-------- DATA FOR REVIEW --------
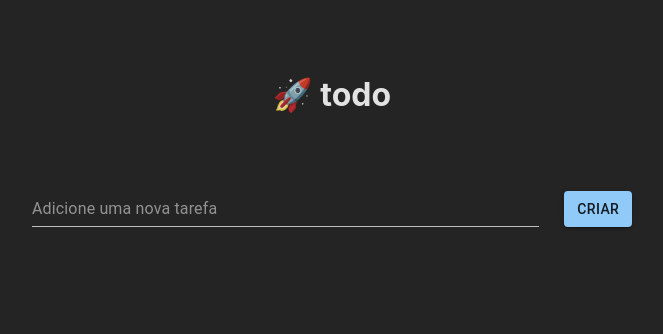
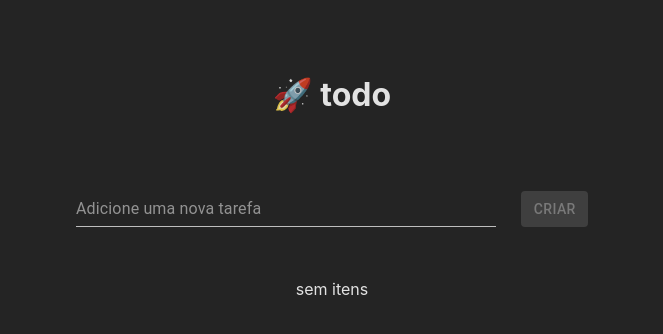
Before and after one commit to emiliosheinz/unisinos-todo-list, a React (Vite) app: page / in a window 1280 px wide. Shown: the top 334 px of the page, without its empty margins (308-971 px from the left). Built offline with nearby package versions, Linux system fonts and the light colour scheme.

Commit message:
feat: ✨ list todo

```diff
--- a/src/App.css
+++ b/src/App.css
@@ -1,5 +1,5 @@
 .app {
-  max-width: 1280px;
+  max-width: 40%;
   margin: auto;
   display: flex;
   flex-direction: column;
@@ -20,7 +20,6 @@ h3 {
   margin-bottom: 20px;
   width: 100%;
   gap: 25px;
-  max-width: 600px;
   margin-top: 50px;
   margin-bottom: 50px;
 }
--- a/src/App.tsx
+++ b/src/App.tsx
@@ -1,6 +1,7 @@
-import { useState } from 'react'
-import { Button, Input, ThemeProvider, createTheme } from '@mui/material'
+import { useState, useCallback } from 'react'
+import { Button, Input, ThemeProvider, createTheme, Checkbox } from '@mui/material'
 import { v4 as uuidv4 } from 'uuid'
+import { TodoItem } from './components/todo-item/TodoItem'
 
 import './App.css'
 
@@ -29,23 +30,26 @@ function App() {
             text: newTodoText,
             isCompleted: false,
           }
+
           setTodos(currentTodos => [newTodo, ...currentTodos])
+          setNewTodoText('')
         }}
       >
         <Input
           fullWidth
           color='primary'
           placeholder='Adicione uma nova tarefa'
+          value={newTodoText}
           onChange={e => setNewTodoText(e.target.value)}
         />
-        <Button variant='contained' color='primary' type='submit'>
+        <Button disabled={newTodoText.length == 0} variant='contained' color='primary' type='submit'>
           Criar
         </Button>
       </form>
 
-      {todos.map(todo => (
-        <span key={todo.id}>{todo.text}</span>
-      ))}
+      {todos.length ? todos.map(todo => (
+        <TodoItem key={todo.id} text={todo.text} />
+      )) : <span>sem itens</span>}
     </div>
   )
 }
--- /dev/null
+++ b/src/components/todo-item/TodoItem.css
@@ -0,0 +1,16 @@
+.todo-item {
+    width: 100%;
+    background-color: #262626;
+    border: 1px solid #333333;
+    box-shadow: 0px 2px 8px 0px #0000000F;
+    border-radius: 8px;
+    padding: 15px 20px;
+    margin-bottom: 12px;
+    display: flex;
+    justify-content: space-between;
+    align-items: center;
+}
+
+.todo-text {
+    text-align: left;
+}
--- /dev/null
+++ b/src/components/todo-item/TodoItem.tsx
@@ -0,0 +1,16 @@
+import { useState, useCallback } from 'react'
+
+import './TodoItem.css'
+
+type Props = {
+    text: string,
+    children?: React.ReactNode;
+}
+
+export function TodoItem({ text, children }: Props) {
+    return (
+        <div className='todo-item'>
+            <div className='todo-text'>{text}</div>
+        </div>
+    )
+}
```
Also changed, not shown: 2 other files (tests, documents, lock files or other folders).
--------
- WHAT THIS TASK INVOLVES
Your answer must be the full listing, word for word, minus any images.

- EXPECTED OUTPUT
Before and after one commit to emiliosheinz/unisinos-todo-list, a React (Vite) app: page / in a window 1280 px wide. Shown: the top 334 px of the page, without its empty margins (308-971 px from the left). Built offline with nearby package versions, Linux system fonts and the light colour scheme.

Commit message:
feat: ✨ list todo

```diff
--- a/src/App.css
+++ b/src/App.css
@@ -1,5 +1,5 @@
 .app {
-  max-width: 1280px;
+  max-width: 40%;
   margin: auto;
   display: flex;
   flex-direction: column;
@@ -20,7 +20,6 @@ h3 {
   margin-bottom: 20px;
   width: 100%;
   gap: 25px;
-  max-width: 600px;
   margin-top: 50px;
   margin-bottom: 50px;
 }
--- a/src/App.tsx
+++ b/src/App.tsx
@@ -1,6 +1,7 @@
-import { useState } from 'react'
-import { Button, Input, ThemeProvider, createTheme } from '@mui/material'
+import { useState, useCallback } from 'react'
+import { Button, Input, ThemeProvider, createTheme, Checkbox } from '@mui/material'
 import { v4 as uuidv4 } from 'uuid'
+import { TodoItem } from './components/todo-item/TodoItem'
 
 import './App.css'
 
@@ -29,23 +30,26 @@ function App() {
             text: newTodoText,
             isCompleted: false,
           }
+
           setTodos(currentTodos => [newTodo, ...currentTodos])
+          setNewTodoText('')
         }}
       >
         <Input
           fullWidth
           color='primary'
           placeholder='Adicione uma nova tarefa'
+          value={newTodoText}
           onChange={e => setNewTodoText(e.target.value)}
         />
-        <Button variant='contained' color='primary' type='submit'>
+        <Button disabled={newTodoText.length == 0} variant='contained' color='primary' type='submit'>
           Criar
         </Button>
       </form>
 
-      {todos.map(todo => (
-        <span key={todo.id}>{todo.text}</span>
-      ))}
+      {todos.length ? todos.map(todo => (
+        <TodoItem key={todo.id} text={todo.text} />
+      )) : <span>sem itens</span>}
     </div>
   )
 }
--- /dev/null
+++ b/src/components/todo-item/TodoItem.css
@@ -0,0 +1,16 @@
+.todo-item {
+    width: 100%;
+    background-color: #262626;
+    border: 1px solid #333333;
+    box-shadow: 0px 2px 8px 0px #0000000F;
+    border-radius: 8px;
+    padding: 15px 20px;
+    margin-bottom: 12px;
+    display: flex;
+    justify-content: space-between;
+    align-items: center;
+}
+
+.todo-text {
+    text-align: left;
+}
--- /dev/null
+++ b/src/components/todo-item/TodoItem.tsx
@@ -0,0 +1,16 @@
+import { useState, useCallback } from 'react'
+
+import './TodoItem.css'
+
+type Props = {
+    text: string,
+    children?: React.ReactNode;
+}
+
+export function TodoItem({ text, children }: Props) {
+    return (
+        <div className='todo-item'>
+            <div className='todo-text'>{text}</div>
+        </div>
+    )
+}
```
Also changed, not shown: 2 other files (tests, documents, lock files or other folders).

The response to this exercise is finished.